Tendon injury from too much use is a common injury in sport. It happens when the cumulative strain on the tendon exceeds what the tendon can take. There is two parts to this: the first is the cumulative load and that means simply how much exercise is carried out and just how often this is done. It is vital that the tendon is given time to adapt to those loads or the collective load may exceed that. That's the second aspect, just how adapted the tendon is to those loads. Understanding these concepts is crucial in understanding and managing tendonitis.
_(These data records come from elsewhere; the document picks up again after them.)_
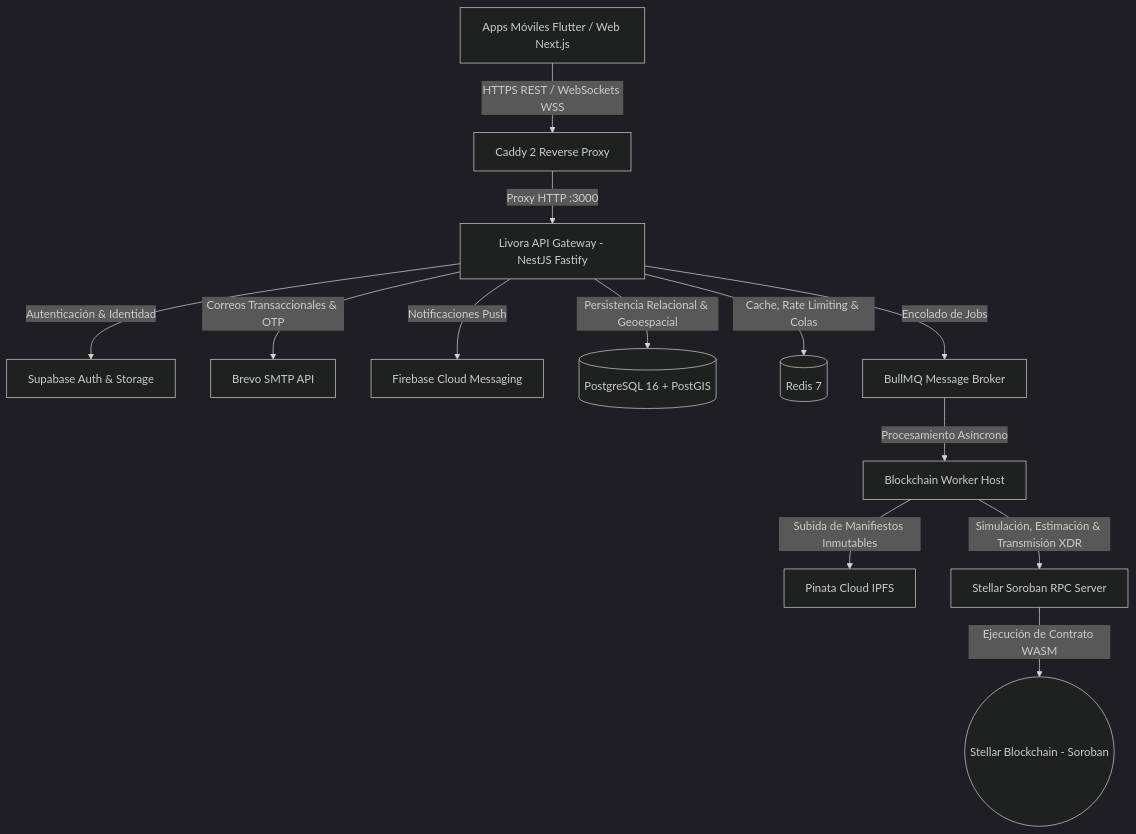
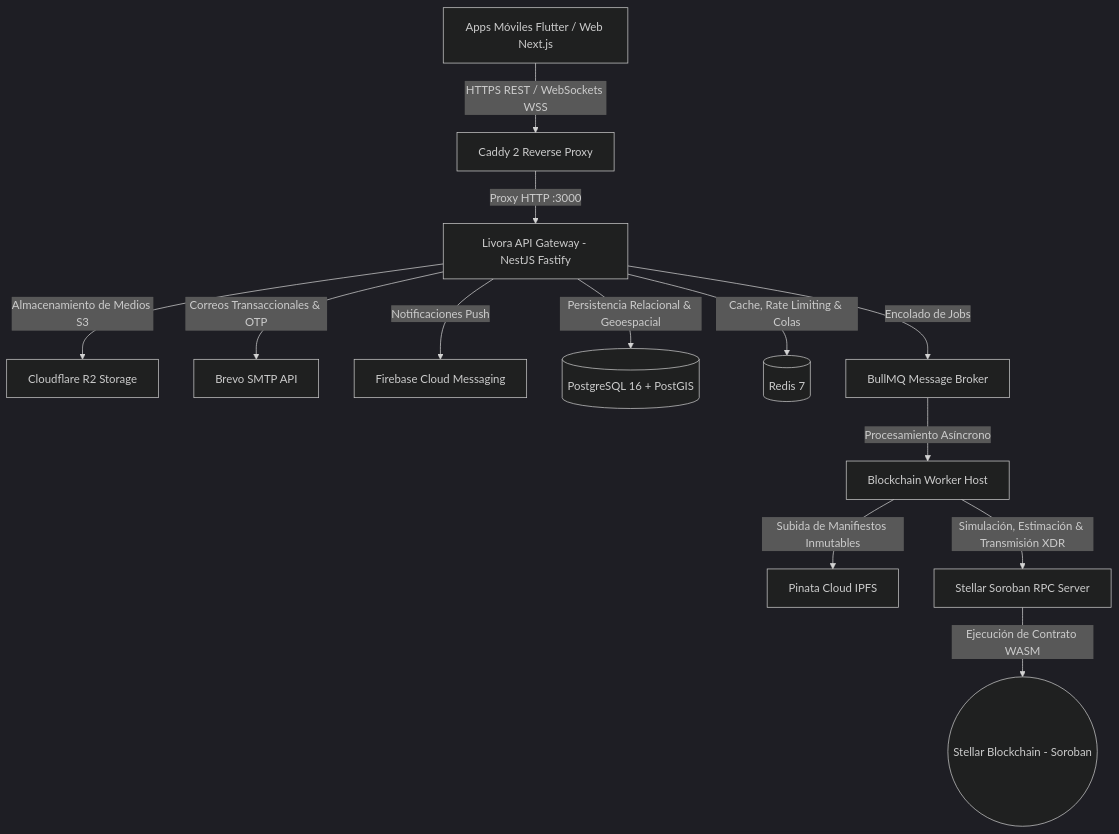
One commit to Livora-Labs/Livora-api-service changed the second of 8 diagrams in docs/arc42-architecture-report.md. Above: the diagram before and after it, drawn with Mermaid (dark theme). The commit also changed other lines of this file and 12 other files, not shown here.

Commit message:
chore(docs,deps): complete purge of legacy BaaS residues, update architecture diagrams and prune lockfile

````diff
--- a/docs/arc42-architecture-report.md
+++ b/docs/arc42-architecture-report.md
@@ -93,18 +93,18 @@
 ```mermaid
 graph TD
     ClientApp[Apps Móviles Flutter / Web Next.js] -->|HTTPS REST / WebSockets WSS| Caddy[Caddy 2 Reverse Proxy]
     Caddy -->|Proxy HTTP :3000| NestAPI[Livora API Gateway - NestJS Fastify]
     
-    NestAPI -->|Autenticación & Identidad| Supabase[Supabase Auth & Storage]
+    NestAPI -->|Almacenamiento de Medios S3| CloudflareR2[Cloudflare R2 Storage]
     NestAPI -->|Correos Transaccionales & OTP| Brevo[Brevo SMTP API]
     NestAPI -->|Notificaciones Push| FCM[Firebase Cloud Messaging]
     NestAPI -->|Persistencia Relacional & Geoespacial| Postgres[(PostgreSQL 16 + PostGIS)]
     NestAPI -->|Cache, Rate Limiting & Colas| Redis[(Redis 7)]
     
     NestAPI -->|Encolado de Jobs| BullMQ[BullMQ Message Broker]
     BullMQ -->|Procesamiento Asíncrono| Worker[Blockchain Worker Host]
     
     Worker -->|Subida de Manifiestos Inmutables| Pinata[Pinata Cloud IPFS]
     Worker -->|Simulación, Estimación & Transmisión XDR| StellarRPC[Stellar Soroban RPC Server]
     StellarRPC -->|Ejecución de Contrato WASM| StellarNet((Stellar Blockchain - Soroban))
 ```
````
By way of example, peroneal tendonitis that is an overuse injury occurring on the outside of the ankle joint. The cumulative load in this tendon is elevated when exercise amounts are too high or increased too quickly and not enough time is provided for the tendon to adjust to those higher loads. The cumulative load can also be increased by the biomechanics of the foot. As an example, if the supination resistance of the foot is low then the peroneal muscles on the outside of the lower limb will have to work harder. That can put an increased force on the peroneal tendons after which combined with training errors that load could go beyond what the tendon can take and it develops tendonitis.
Based upon these concepts, peroneal tendonitis is treated by reducing that collective load. That will mean training volumes and frequency ought to be reduced somewhat to permit the tendon to adjust to the loads. The strain in this condition may also be reduced with foot orthoses that evert the foot, which means the peroneal muscles will not need to work so hard. Next the tendon really should be given an opportunity to adapt to the loads. This means that exercising volume and frequency needs to be slowing increased, with lots of rest between training loads to get the tendon to adjust to those stresses.